Q: May a party lose its contractual right to compel arbitration if, when negotiating and seeking approval of a class action settlement, it misrepresents the benefits of the proposed settlement to the court, opposing counsel and others?
In Aviation Data, Inc. v. American Express Travel Related Services Company, Inc., the trial court refused to approve a class action settlement when it concluded that counsel for defendant American Express Travel misled the plaintiffs in the course of negotiations by offering to make significant modifications to its travel insurance program that, unbeknownst to the plaintiffs, it had already made for reasons unrelated to the lawsuit. The trial court then ruled that, that due to its misleading conduct, Amex lost its right to compel arbitration. The Court of Appeal affirmed.

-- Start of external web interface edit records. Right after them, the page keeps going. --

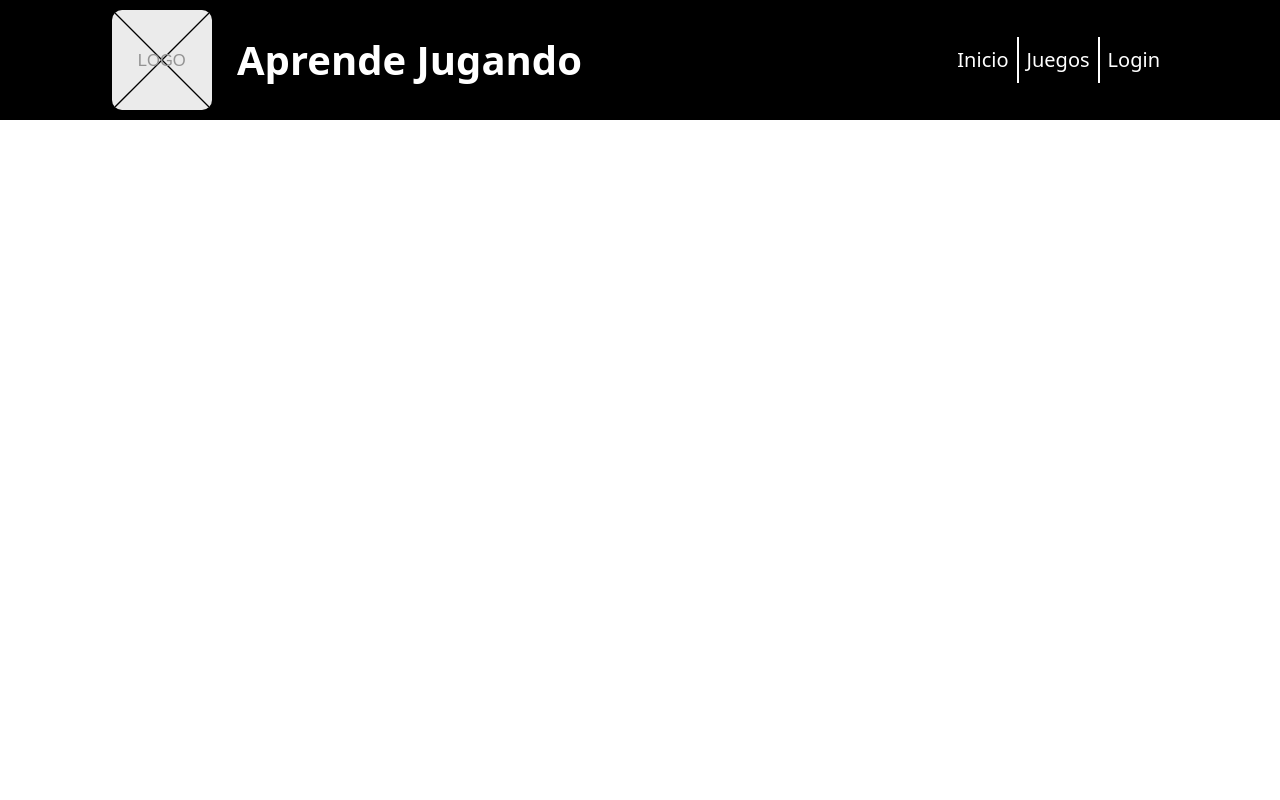
After one commit to DavidIESBernat/Proyecto-Videojuegos_educativos, a PHP site: page /vista/header.php in a window 1280 px wide. The commit adds this page. Run offline with PHP 8.4, Linux system fonts and the light colour scheme.

Commit message:
Header, Home y ajuste controlador

```diff
--- /dev/null
+++ b/assets/css/header.css
@@ -0,0 +1,49 @@
+.headerContainer {
+    height: 120px;
+    background-color: var(--color1);
+    display: flex;
+    justify-content: center;
+}
+
+.logoContainer {
+    height: 100px;
+    width: 100px;
+}
+.logoImagen {
+    border-radius: 10%;
+}
+
+.headerContainerIzquierdo {
+    display: flex;
+    flex-direction: row;
+    justify-content: space-between;
+    align-items: center;
+}
+
+.tituloHeader {
+    margin-left: 25px;
+    color: var(--color2);
+    font-weight: 600;
+    font-size: 40px;
+
+}
+
+.nav-final {
+    display: flex;
+    justify-content: end;
+}
+
+.botonHeader{
+    color: var(--color2);
+    border-right: 2px solid white;
+    font-size: 20px;
+
+}
+
+.ultimoBoton {
+    border-right: 0px;
+}
+
+.navContainer {
+    max-width: 1080px;
+}
--- a/controlador/principalControlador.php
+++ b/controlador/principalControlador.php
@@ -10,10 +10,10 @@ class principalControlador {
     public function index() {
 
         // Header
-        //include_once 'vista/header.php';
+        include_once 'vista/header.php';
 
         // Main
-        include_once 'vista/home.php';
+        //include_once 'vista/home.php';
 
         // Footer
         //include_once 'vista/footer.php';
--- /dev/null
+++ b/vista/header.php
@@ -0,0 +1,37 @@
+<!DOCTYPE html PUBLIC>
+<html lang="es">
+<head>
+    <meta charset="UTF-8">
+    <meta name="viewport" content="width=device-width, initial-scale=1">
+    <meta http-equiv="x-ua-compatible" content="ie=edge">
+
+    <link rel="icon" type="image/ico" href="assets/images/favicon.ico"/> <!-- Favicon -->
+    <link href="assets/css/bootstrap.min.css" rel="stylesheet">
+    <link href="assets/css/header.css" rel="stylesheet" type="text/css" media="screen">
+    <link href="assets/css/global.css" rel="stylesheet" type="text/css" media="screen">
+
+</head>
+<body>
+    <!-- Navegador -->
+    <nav class="navbar navbar-expand-lg fixed-top headerContainer">
+        <div class="container-fluid navContainer">
+            <div class="headerContainerIzquierdo">
+                <div class="logoContainer">
+                    <img class="logoImagen" src="assets/images/LogoProvisional.svg" alt="Imagen del logotipo de Aprende jugando"></img>
+                </div>
+                <a class="navbar-brand tituloHeader" href="#">Aprende Jugando</a>
+            </div>
+            <button class="navbar-toggler" type="button" data-bs-toggle="collapse" data-bs-target="#navbarNavAltMarkup" aria-controls="navbarNavAltMarkup" aria-expanded="false" aria-label="Toggle navigation">
+                <span class="navbar-toggler-icon"></span>
+            </button>
+            <div class="collapse navbar-collapse nav-final" id="navbarNavAltMarkup">
+                <div class="navbar-nav marginNav">
+                    <a class="nav-link botonHeader" aria-current="page" href="#">Inicio</a>
+                    <a class="nav-link botonHeader" href="#">Juegos</a>
+                    <a class="nav-link botonHeader ultimoBoton" href="#">Login</a>
+                </div>
+            </div>
+        </div>
+    </nav>
+  <script src="assets/js/bootstrap.bundle.min.js"></script>
+</body>
--- a/vista/home.php
+++ b/vista/home.php
@@ -9,6 +9,7 @@
     <link href="assets/css/home.css" rel="stylesheet" type="text/css" media="screen">
 </head>
 <body>
-<p>Home</p>
+    <section>
 
+    </section>
 </body>
```
Also changed, not shown: assets/images/LogoProvisional.svg (added).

By soliciting amendment of the complaint to allege a nationwide class and then crafting a proposed settlement structured around largely illusory relief, Amex forced ADI to intervene in the California action and required ADI and the plaintiff class to engage in protracted and costly discovery and appearances before the court as its deception about the implementation of the TAA code gradually surfaced. Only after the truth was unearthed and the settlement failed did Amex move to compel arbitration. Amex’s conduct smacks both of “substantive” prejudice “such as when a party loses a motion on the merits and then attempts, in effect, to relitigate the issue by invoking arbitration”; and of the situation in which a party “too long postpones his invocation of his contractual right to arbitration, and thereby causes his adversary to incur unnecessary delay or expense.” (Thyssen, Inc. v. Calypso Shipping Corp., S.A., supra, 310 F.3d at p. 105.)